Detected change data
_ _ _ _ _ _ _

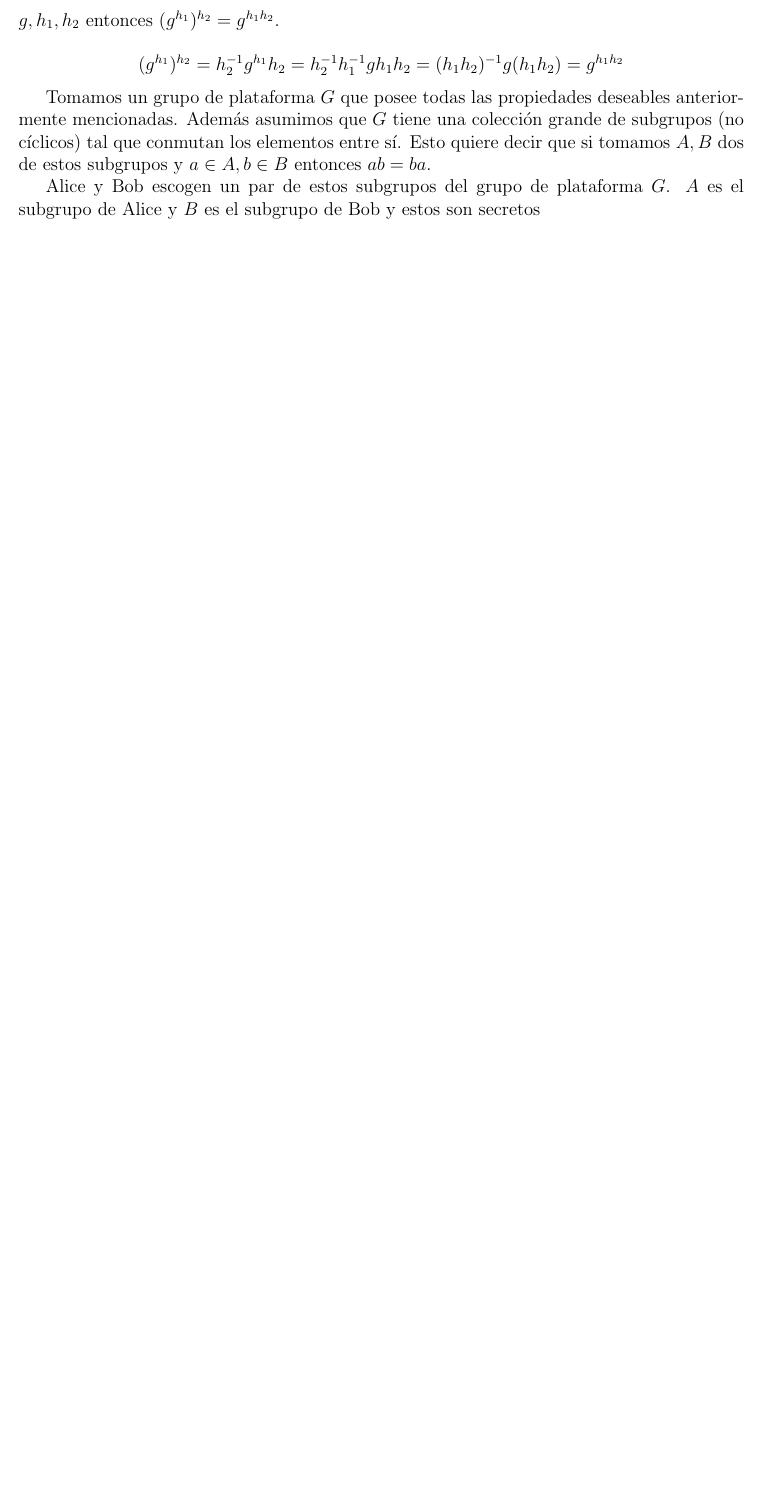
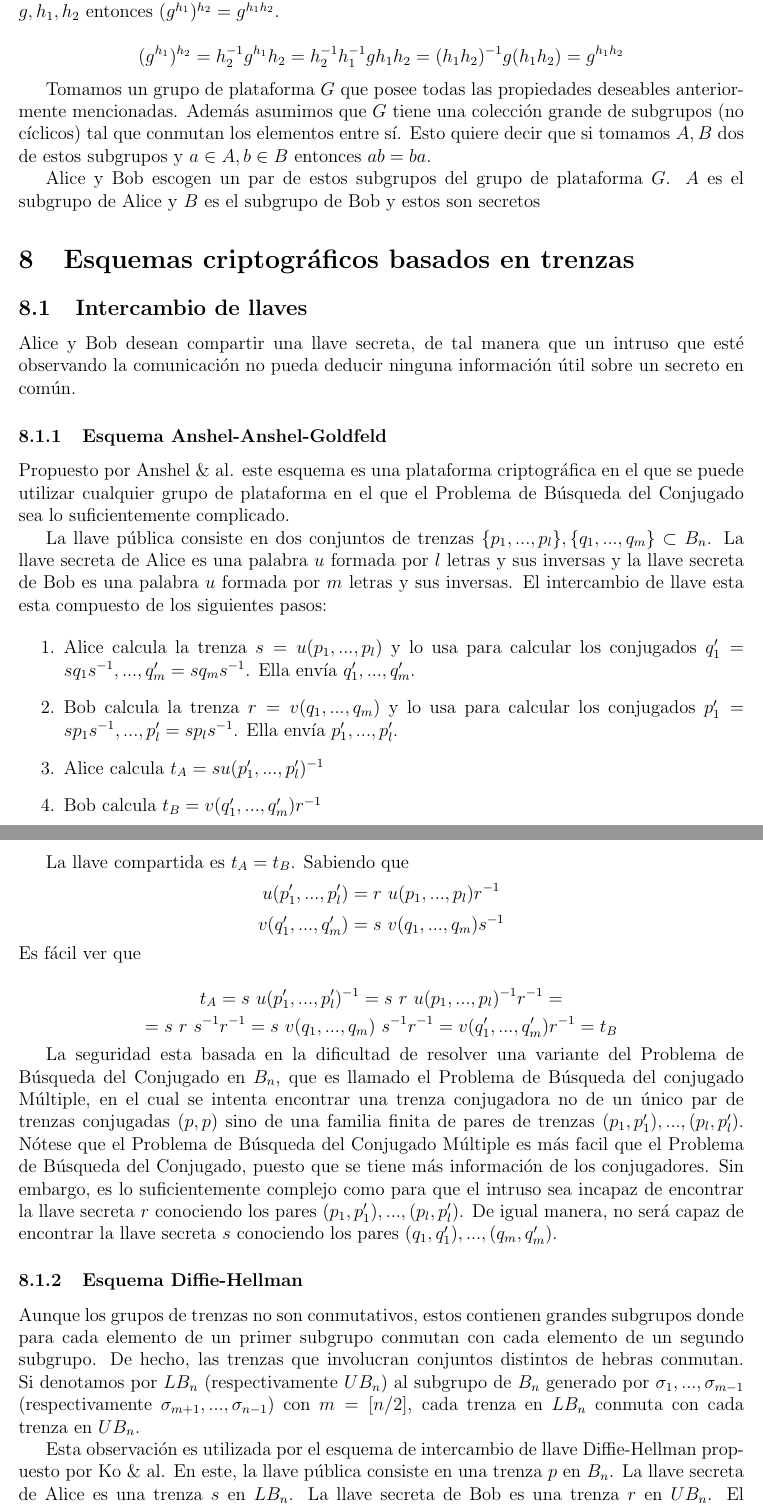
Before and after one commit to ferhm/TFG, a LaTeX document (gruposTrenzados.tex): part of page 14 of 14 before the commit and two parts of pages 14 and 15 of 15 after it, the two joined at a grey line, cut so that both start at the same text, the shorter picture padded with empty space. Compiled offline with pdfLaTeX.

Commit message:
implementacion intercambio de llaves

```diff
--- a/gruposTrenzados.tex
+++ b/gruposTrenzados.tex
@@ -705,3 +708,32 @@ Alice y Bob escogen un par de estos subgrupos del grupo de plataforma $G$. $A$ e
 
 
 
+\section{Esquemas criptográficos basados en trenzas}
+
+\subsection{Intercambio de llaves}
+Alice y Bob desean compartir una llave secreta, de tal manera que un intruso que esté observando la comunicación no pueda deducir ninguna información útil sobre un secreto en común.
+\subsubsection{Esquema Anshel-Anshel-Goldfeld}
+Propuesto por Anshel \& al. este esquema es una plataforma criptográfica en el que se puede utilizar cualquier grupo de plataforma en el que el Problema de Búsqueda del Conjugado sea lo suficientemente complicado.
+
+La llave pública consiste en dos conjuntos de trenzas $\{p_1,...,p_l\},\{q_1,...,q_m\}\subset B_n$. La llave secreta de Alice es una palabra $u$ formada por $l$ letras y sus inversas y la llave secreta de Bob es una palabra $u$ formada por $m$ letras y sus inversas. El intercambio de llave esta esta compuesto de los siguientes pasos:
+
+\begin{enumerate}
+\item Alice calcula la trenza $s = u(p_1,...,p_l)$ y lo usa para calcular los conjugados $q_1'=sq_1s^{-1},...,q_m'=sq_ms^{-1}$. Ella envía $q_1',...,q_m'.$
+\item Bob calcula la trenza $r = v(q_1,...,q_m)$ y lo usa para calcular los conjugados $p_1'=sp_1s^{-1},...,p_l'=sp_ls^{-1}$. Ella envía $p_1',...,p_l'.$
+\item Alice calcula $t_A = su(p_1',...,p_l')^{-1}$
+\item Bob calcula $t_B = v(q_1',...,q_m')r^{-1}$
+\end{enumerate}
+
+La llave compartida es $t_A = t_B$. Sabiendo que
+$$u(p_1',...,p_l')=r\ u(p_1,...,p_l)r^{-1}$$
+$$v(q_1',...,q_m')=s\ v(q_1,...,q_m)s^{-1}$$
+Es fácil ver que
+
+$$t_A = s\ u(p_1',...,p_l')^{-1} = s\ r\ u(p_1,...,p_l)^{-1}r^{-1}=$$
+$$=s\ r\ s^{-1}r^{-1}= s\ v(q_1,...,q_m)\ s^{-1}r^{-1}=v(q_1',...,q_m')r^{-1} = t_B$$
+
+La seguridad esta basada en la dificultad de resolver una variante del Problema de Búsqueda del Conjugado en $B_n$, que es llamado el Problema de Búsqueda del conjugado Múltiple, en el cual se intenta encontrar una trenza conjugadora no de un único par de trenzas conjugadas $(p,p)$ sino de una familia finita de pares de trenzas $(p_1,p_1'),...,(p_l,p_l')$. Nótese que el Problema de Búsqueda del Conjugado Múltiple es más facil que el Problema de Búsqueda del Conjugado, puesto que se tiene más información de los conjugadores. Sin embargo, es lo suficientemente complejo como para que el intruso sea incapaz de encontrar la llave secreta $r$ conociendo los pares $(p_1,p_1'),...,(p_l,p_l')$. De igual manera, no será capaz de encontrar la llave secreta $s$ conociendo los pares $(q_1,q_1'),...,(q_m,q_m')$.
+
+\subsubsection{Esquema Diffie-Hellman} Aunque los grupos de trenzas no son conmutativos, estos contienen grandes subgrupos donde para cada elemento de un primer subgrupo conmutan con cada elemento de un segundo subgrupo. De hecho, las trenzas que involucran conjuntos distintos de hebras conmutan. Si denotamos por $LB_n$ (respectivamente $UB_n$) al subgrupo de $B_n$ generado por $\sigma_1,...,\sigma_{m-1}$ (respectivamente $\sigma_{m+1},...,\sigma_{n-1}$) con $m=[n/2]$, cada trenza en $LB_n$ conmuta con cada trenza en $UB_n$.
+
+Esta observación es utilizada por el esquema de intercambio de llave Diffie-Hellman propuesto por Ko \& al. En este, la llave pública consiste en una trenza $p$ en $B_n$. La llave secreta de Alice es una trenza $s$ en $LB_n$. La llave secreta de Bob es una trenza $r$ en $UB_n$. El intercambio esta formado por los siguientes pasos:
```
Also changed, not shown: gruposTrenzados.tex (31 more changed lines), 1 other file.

_ _ _ _ _ _ _

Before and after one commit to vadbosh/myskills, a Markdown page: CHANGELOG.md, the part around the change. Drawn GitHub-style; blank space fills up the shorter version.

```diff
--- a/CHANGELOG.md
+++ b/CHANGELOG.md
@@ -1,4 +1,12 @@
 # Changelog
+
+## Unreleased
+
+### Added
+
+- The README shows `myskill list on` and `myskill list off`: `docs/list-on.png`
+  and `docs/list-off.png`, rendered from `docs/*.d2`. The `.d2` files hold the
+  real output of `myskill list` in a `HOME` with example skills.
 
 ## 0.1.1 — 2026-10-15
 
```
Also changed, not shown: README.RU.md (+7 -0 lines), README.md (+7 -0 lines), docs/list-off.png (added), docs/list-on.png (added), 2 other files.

_ _ _ _ _ _ _

Out of the preceding entries, pull every line containing the string "shown".

◆ **ANSWER SECTION**:
Also changed, not shown: gruposTrenzados.tex (31 more changed lines), 1 other file.
Also changed, not shown: README.RU.md (+7 -0 lines), README.md (+7 -0 lines), docs/list-off.png (added), docs/list-on.png (added), 2 other files.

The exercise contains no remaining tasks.